The Frederic W. Hinrichs, Jr., Memorial Award recognizes the senior who, in the opinion of the undergraduate deans, made the greatest contribution to the student body during their undergraduate years. The award was given to Ayooluwa Odemuyiwa. "Throughout her time at Caltech, Ayooluwa made mental health and the student experience focal areas of her leadership," Rosenbaum said. "Serving as president and social director of ASCIT, and as social vice president of Ricketts House, she worked to uplift her fellow students during the pandemic through virtual events and programs that included midnight donuts, concerts, and mentoring. More recently, she helped manage return-to-campus efforts, meeting with administrators and student leaders to help streamline testing procedures and strengthen communications."
The George W. Housner Prize for Academic Excellence and Original Research is given to seniors who have demonstrated excellence in scholarship and the preparation of an outstanding piece of original scientific research.
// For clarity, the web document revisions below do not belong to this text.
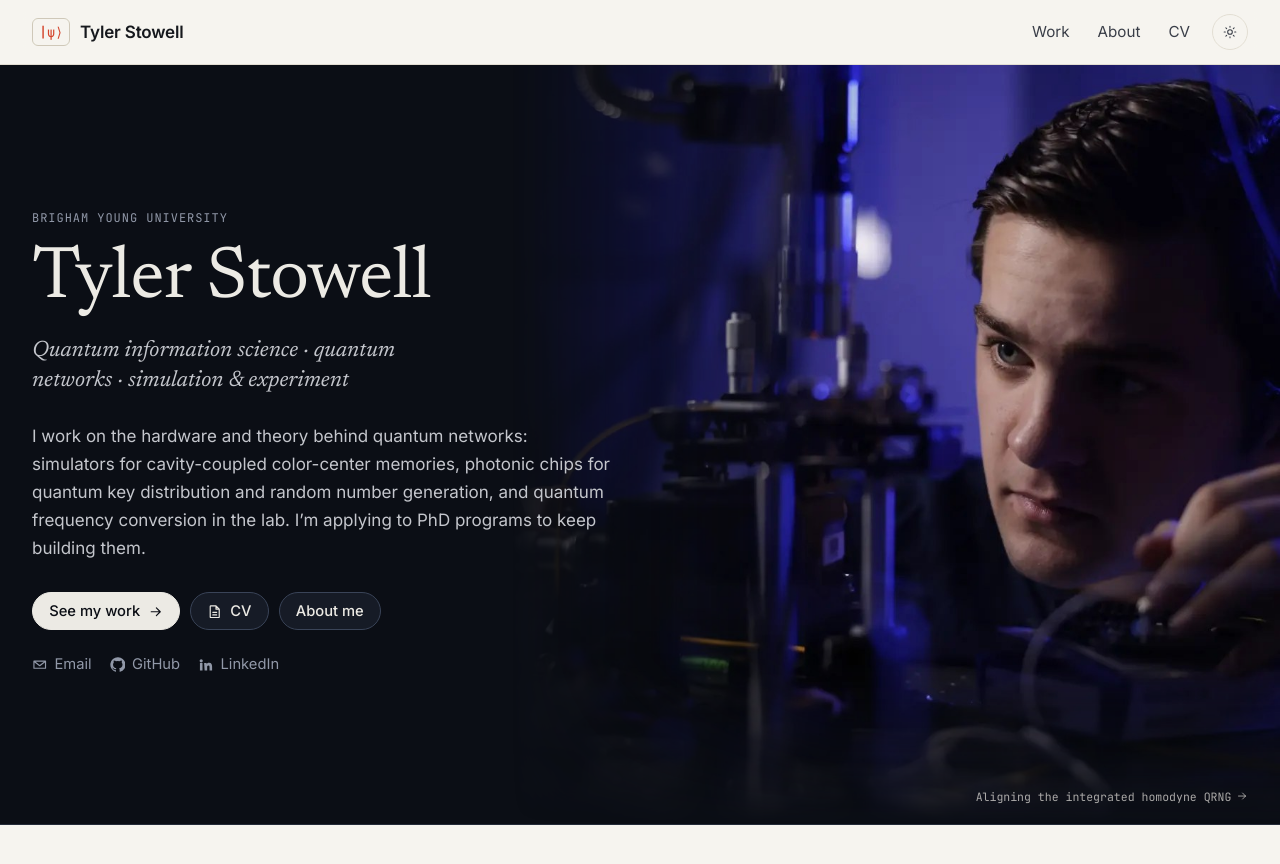
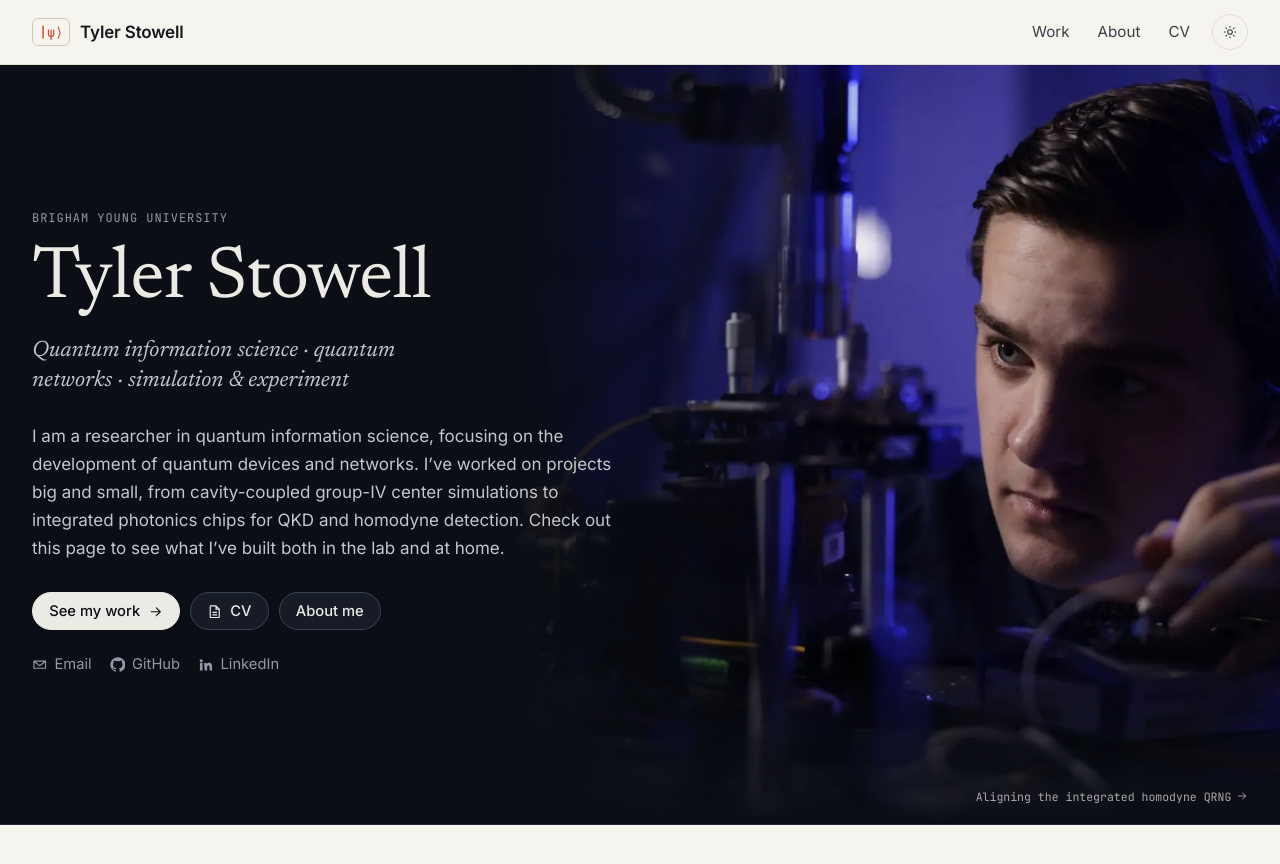
Before and after one commit to tystowell/tystowell.github.io, a Jekyll site: the page built from index.html, in a window 1280 px wide and 900 px high. Shown: the top 864 px of the window. Built offline with Jekyll 4.4.1, drawn with Linux system fonts in a browser that asks for light colours.

Commit message:
New text on front page

```diff
--- a/_config.yml
+++ b/_config.yml
@@ -4,7 +4,7 @@
 title: Tyler Stowell
 tagline: Quantum information science · quantum networks · simulation & experiment
 description: >-
-  Portfolio of research and projects in quantum information science —
+  A portfolio of my research and projects in quantum information science -
   color-center quantum memories, quantum frequency conversion, and more.
 
 author:
@@ -28,10 +28,11 @@ hero_photo:
 
 # Short intro on the home page (Markdown allowed)
 intro: >-
-  I work on the hardware and theory behind quantum networks: simulators for
-  cavity-coupled color-center memories, photonic chips for quantum key
-  distribution and random number generation, and quantum frequency conversion
-  in the lab. I'm applying to PhD programs to keep building them.
+  I am a researcher in quantum information science, focusing on the development
+  of quantum devices and networks. I've worked on projects big and small, from
+  cavity-coupled group-IV center simulations to integrated photonics chips for
+  QKD and homodyne detection. Check out this page to see what I've built both
+  in the lab and at home.
 
 # ─────────────────────────────────────────────────────────────
 #  URL settings
```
This year's Housner Prize was presented to Tianyi Zhang. "Starting on his arrival at Caltech in 2018, Tianyi initiated independent research projects in organic synthesis, computational chemistry, and catalysis, including the development of efficient methods to selectively catalyze asymmetric compounds," Rosenbaum said. "To date, his work has resulted in five research manuscripts, including three on which he is the first author or co-first author."
The recipient of the final award, the Milton and Francis Clauser Doctoral Prize, was first announced at the commencement ceremony, as is the tradition with this prize. The Clauser Prize is awarded to a student or students whose PhD theses reflect extraordinary standards of quality, innovative research, and the potential of opening new avenues of human thought and endeavor. This year's Clauser Prize was awarded to Magnus Hoffmann for his thesis in biology, titled "Nanoparticle Technologies to Cure and Prevent Infectious Diseases." Rosenbaum noted that Hoffman's work has led to a technique to create custom self-assembling EBR nanoparticles that display surface antigens of viruses such as SARS-CoV-2 and HIV. "Magnus's adviser, Professor Pamela Björkman, anticipates that EBR nanoparticle technology could become one of the leading innovations in the vaccine field since it allows for a hybrid approach that offers the advantages of both mRNA and protein nanoparticle vaccines," Rosenbaum said.
In his charge to the graduates, which closed the event, Rosenbaum reminded the graduates to look forward. "The Caltech experience, intense and daunting as it is, provides a certain safety and comfort within the embrace of a tight-knit community," he said. "But the world beckons. You will be entering into experiences that are rare in the pleasures they can provide and astounding in their potential. And you have been prepared to take full advantage of the opportunities ahead."